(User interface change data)
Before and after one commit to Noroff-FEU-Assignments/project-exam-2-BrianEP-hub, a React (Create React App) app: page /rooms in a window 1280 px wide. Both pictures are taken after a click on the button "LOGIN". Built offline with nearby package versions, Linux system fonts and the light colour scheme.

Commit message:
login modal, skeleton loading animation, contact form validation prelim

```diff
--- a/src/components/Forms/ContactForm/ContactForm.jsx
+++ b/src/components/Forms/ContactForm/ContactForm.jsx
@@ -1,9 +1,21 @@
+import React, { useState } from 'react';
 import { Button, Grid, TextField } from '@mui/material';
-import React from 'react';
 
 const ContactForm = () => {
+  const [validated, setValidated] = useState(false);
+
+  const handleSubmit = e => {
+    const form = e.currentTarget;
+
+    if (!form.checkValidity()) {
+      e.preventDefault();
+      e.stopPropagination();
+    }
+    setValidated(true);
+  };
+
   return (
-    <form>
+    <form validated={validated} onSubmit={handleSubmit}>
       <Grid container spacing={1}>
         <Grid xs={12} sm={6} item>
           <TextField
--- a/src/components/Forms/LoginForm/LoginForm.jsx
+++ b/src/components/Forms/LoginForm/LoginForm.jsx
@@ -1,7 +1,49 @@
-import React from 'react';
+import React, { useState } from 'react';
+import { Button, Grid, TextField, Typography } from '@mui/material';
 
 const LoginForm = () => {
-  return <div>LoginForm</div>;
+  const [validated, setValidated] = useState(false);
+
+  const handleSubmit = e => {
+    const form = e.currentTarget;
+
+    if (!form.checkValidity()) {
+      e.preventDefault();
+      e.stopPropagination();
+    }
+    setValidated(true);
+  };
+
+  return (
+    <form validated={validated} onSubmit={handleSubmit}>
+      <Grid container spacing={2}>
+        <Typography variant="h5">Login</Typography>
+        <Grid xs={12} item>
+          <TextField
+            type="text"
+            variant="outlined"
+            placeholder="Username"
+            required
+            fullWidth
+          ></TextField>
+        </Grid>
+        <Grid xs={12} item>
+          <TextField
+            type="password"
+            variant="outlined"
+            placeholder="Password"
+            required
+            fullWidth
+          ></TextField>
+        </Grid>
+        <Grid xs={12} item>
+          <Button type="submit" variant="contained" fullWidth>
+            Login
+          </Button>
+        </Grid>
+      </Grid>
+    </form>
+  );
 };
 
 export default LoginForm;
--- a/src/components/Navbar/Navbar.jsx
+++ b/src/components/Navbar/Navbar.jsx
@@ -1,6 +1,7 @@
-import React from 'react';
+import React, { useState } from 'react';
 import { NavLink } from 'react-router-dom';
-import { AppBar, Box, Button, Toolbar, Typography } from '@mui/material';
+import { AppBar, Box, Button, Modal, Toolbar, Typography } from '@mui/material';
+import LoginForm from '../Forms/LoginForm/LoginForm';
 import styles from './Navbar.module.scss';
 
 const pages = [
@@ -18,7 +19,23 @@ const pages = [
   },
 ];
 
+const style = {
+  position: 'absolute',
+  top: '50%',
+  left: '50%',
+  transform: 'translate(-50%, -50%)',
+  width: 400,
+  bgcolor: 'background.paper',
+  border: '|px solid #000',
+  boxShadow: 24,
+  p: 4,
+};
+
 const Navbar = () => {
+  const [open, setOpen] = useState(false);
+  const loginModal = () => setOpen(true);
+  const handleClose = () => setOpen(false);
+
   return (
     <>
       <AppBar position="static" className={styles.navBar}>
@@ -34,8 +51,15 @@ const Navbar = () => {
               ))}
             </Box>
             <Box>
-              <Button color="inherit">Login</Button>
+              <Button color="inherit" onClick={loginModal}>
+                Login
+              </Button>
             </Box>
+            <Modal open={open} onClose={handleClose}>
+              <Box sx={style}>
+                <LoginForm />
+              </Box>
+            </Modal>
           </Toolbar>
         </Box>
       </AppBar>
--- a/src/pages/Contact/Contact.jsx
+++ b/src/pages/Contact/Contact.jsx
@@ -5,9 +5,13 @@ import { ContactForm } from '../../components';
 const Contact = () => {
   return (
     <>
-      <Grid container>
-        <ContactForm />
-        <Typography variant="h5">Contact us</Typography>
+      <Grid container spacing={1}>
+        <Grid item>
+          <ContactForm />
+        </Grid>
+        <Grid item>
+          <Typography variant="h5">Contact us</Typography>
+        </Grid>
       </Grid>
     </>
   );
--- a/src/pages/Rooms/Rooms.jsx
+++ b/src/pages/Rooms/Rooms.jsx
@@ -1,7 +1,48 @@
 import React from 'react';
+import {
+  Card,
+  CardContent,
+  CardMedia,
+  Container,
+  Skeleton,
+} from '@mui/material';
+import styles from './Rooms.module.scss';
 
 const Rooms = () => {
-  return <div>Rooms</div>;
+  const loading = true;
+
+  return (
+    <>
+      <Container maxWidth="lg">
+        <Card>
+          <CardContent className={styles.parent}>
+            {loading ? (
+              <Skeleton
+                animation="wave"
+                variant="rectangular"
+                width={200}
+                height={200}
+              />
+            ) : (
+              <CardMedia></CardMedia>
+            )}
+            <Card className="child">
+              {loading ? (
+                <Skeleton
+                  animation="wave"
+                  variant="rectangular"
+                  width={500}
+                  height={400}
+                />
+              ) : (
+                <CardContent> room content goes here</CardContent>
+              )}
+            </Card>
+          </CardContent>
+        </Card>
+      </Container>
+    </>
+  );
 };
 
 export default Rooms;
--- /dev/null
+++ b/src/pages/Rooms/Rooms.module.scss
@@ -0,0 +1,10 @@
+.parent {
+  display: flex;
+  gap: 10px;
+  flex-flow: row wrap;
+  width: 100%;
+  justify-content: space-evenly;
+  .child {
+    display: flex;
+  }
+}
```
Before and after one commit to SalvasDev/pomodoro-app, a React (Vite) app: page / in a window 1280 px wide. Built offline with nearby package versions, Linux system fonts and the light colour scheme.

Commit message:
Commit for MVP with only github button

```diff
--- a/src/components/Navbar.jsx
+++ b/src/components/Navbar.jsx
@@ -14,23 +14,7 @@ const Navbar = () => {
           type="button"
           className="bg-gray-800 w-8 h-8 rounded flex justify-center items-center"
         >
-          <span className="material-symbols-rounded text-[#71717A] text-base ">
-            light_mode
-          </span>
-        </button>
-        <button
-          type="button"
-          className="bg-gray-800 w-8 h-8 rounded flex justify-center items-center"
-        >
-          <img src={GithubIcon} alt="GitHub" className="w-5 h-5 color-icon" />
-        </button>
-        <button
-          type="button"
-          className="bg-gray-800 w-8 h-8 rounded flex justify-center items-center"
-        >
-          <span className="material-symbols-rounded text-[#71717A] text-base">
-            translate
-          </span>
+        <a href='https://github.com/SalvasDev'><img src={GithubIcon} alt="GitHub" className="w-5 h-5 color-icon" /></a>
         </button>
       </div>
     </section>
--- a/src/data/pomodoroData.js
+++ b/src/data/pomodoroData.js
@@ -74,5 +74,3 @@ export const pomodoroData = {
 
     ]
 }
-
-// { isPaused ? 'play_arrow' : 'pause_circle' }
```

WHAT THE TASK REQUIRES: Every line above should be written out again, unchanged.

RESULT OF THE EXERCISE:
Before and after one commit to Noroff-FEU-Assignments/project-exam-2-BrianEP-hub, a React (Create React App) app: page /rooms in a window 1280 px wide. Both pictures are taken after a click on the button "LOGIN". Built offline with nearby package versions, Linux system fonts and the light colour scheme.

Commit message:
login modal, skeleton loading animation, contact form validation prelim

```diff
--- a/src/components/Forms/ContactForm/ContactForm.jsx
+++ b/src/components/Forms/ContactForm/ContactForm.jsx
@@ -1,9 +1,21 @@
+import React, { useState } from 'react';
 import { Button, Grid, TextField } from '@mui/material';
-import React from 'react';
 
 const ContactForm = () => {
+  const [validated, setValidated] = useState(false);
+
+  const handleSubmit = e => {
+    const form = e.currentTarget;
+
+    if (!form.checkValidity()) {
+      e.preventDefault();
+      e.stopPropagination();
+    }
+    setValidated(true);
+  };
+
   return (
-    <form>
+    <form validated={validated} onSubmit={handleSubmit}>
       <Grid container spacing={1}>
         <Grid xs={12} sm={6} item>
           <TextField
--- a/src/components/Forms/LoginForm/LoginForm.jsx
+++ b/src/components/Forms/LoginForm/LoginForm.jsx
@@ -1,7 +1,49 @@
-import React from 'react';
+import React, { useState } from 'react';
+import { Button, Grid, TextField, Typography } from '@mui/material';
 
 const LoginForm = () => {
-  return <div>LoginForm</div>;
+  const [validated, setValidated] = useState(false);
+
+  const handleSubmit = e => {
+    const form = e.currentTarget;
+
+    if (!form.checkValidity()) {
+      e.preventDefault();
+      e.stopPropagination();
+    }
+    setValidated(true);
+  };
+
+  return (
+    <form validated={validated} onSubmit={handleSubmit}>
+      <Grid container spacing={2}>
+        <Typography variant="h5">Login</Typography>
+        <Grid xs={12} item>
+          <TextField
+            type="text"
+            variant="outlined"
+            placeholder="Username"
+            required
+            fullWidth
+          ></TextField>
+        </Grid>
+        <Grid xs={12} item>
+          <TextField
+            type="password"
+            variant="outlined"
+            placeholder="Password"
+            required
+            fullWidth
+          ></TextField>
+        </Grid>
+        <Grid xs={12} item>
+          <Button type="submit" variant="contained" fullWidth>
+            Login
+          </Button>
+        </Grid>
+      </Grid>
+    </form>
+  );
 };
 
 export default LoginForm;
--- a/src/components/Navbar/Navbar.jsx
+++ b/src/components/Navbar/Navbar.jsx
@@ -1,6 +1,7 @@
-import React from 'react';
+import React, { useState } from 'react';
 import { NavLink } from 'react-router-dom';
-import { AppBar, Box, Button, Toolbar, Typography } from '@mui/material';
+import { AppBar, Box, Button, Modal, Toolbar, Typography } from '@mui/material';
+import LoginForm from '../Forms/LoginForm/LoginForm';
 import styles from './Navbar.module.scss';
 
 const pages = [
@@ -18,7 +19,23 @@ const pages = [
   },
 ];
 
+const style = {
+  position: 'absolute',
+  top: '50%',
+  left: '50%',
+  transform: 'translate(-50%, -50%)',
+  width: 400,
+  bgcolor: 'background.paper',
+  border: '|px solid #000',
+  boxShadow: 24,
+  p: 4,
+};
+
 const Navbar = () => {
+  const [open, setOpen] = useState(false);
+  const loginModal = () => setOpen(true);
+  const handleClose = () => setOpen(false);
+
   return (
     <>
       <AppBar position="static" className={styles.navBar}>
@@ -34,8 +51,15 @@ const Navbar = () => {
               ))}
             </Box>
             <Box>
-              <Button color="inherit">Login</Button>
+              <Button color="inherit" onClick={loginModal}>
+                Login
+              </Button>
             </Box>
+            <Modal open={open} onClose={handleClose}>
+              <Box sx={style}>
+                <LoginForm />
+              </Box>
+            </Modal>
           </Toolbar>
         </Box>
       </AppBar>
--- a/src/pages/Contact/Contact.jsx
+++ b/src/pages/Contact/Contact.jsx
@@ -5,9 +5,13 @@ import { ContactForm } from '../../components';
 const Contact = () => {
   return (
     <>
-      <Grid container>
-        <ContactForm />
-        <Typography variant="h5">Contact us</Typography>
+      <Grid container spacing={1}>
+        <Grid item>
+          <ContactForm />
+        </Grid>
+        <Grid item>
+          <Typography variant="h5">Contact us</Typography>
+        </Grid>
       </Grid>
     </>
   );
--- a/src/pages/Rooms/Rooms.jsx
+++ b/src/pages/Rooms/Rooms.jsx
@@ -1,7 +1,48 @@
 import React from 'react';
+import {
+  Card,
+  CardContent,
+  CardMedia,
+  Container,
+  Skeleton,
+} from '@mui/material';
+import styles from './Rooms.module.scss';
 
 const Rooms = () => {
-  return <div>Rooms</div>;
+  const loading = true;
+
+  return (
+    <>
+      <Container maxWidth="lg">
+        <Card>
+          <CardContent className={styles.parent}>
+            {loading ? (
+              <Skeleton
+                animation="wave"
+                variant="rectangular"
+                width={200}
+                height={200}
+              />
+            ) : (
+              <CardMedia></CardMedia>
+            )}
+            <Card className="child">
+              {loading ? (
+                <Skeleton
+                  animation="wave"
+                  variant="rectangular"
+                  width={500}
+                  height={400}
+                />
+              ) : (
+                <CardContent> room content goes here</CardContent>
+              )}
+            </Card>
+          </CardContent>
+        </Card>
+      </Container>
+    </>
+  );
 };
 
 export default Rooms;
--- /dev/null
+++ b/src/pages/Rooms/Rooms.module.scss
@@ -0,0 +1,10 @@
+.parent {
+  display: flex;
+  gap: 10px;
+  flex-flow: row wrap;
+  width: 100%;
+  justify-content: space-evenly;
+  .child {
+    display: flex;
+  }
+}
```
Before and after one commit to SalvasDev/pomodoro-app, a React (Vite) app: page / in a window 1280 px wide. Built offline with nearby package versions, Linux system fonts and the light colour scheme.

Commit message:
Commit for MVP with only github button

```diff
--- a/src/components/Navbar.jsx
+++ b/src/components/Navbar.jsx
@@ -14,23 +14,7 @@ const Navbar = () => {
           type="button"
           className="bg-gray-800 w-8 h-8 rounded flex justify-center items-center"
         >
-          <span className="material-symbols-rounded text-[#71717A] text-base ">
-            light_mode
-          </span>
-        </button>
-        <button
-          type="button"
-          className="bg-gray-800 w-8 h-8 rounded flex justify-center items-center"
-        >
-          <img src={GithubIcon} alt="GitHub" className="w-5 h-5 color-icon" />
-        </button>
-        <button
-          type="button"
-          className="bg-gray-800 w-8 h-8 rounded flex justify-center items-center"
-        >
-          <span className="material-symbols-rounded text-[#71717A] text-base">
-            translate
-          </span>
+        <a href='https://github.com/SalvasDev'><img src={GithubIcon} alt="GitHub" className="w-5 h-5 color-icon" /></a>
         </button>
       </div>
     </section>
--- a/src/data/pomodoroData.js
+++ b/src/data/pomodoroData.js
@@ -74,5 +74,3 @@ export const pomodoroData = {
 
     ]
 }
-
-// { isPaused ? 'play_arrow' : 'pause_circle' }
```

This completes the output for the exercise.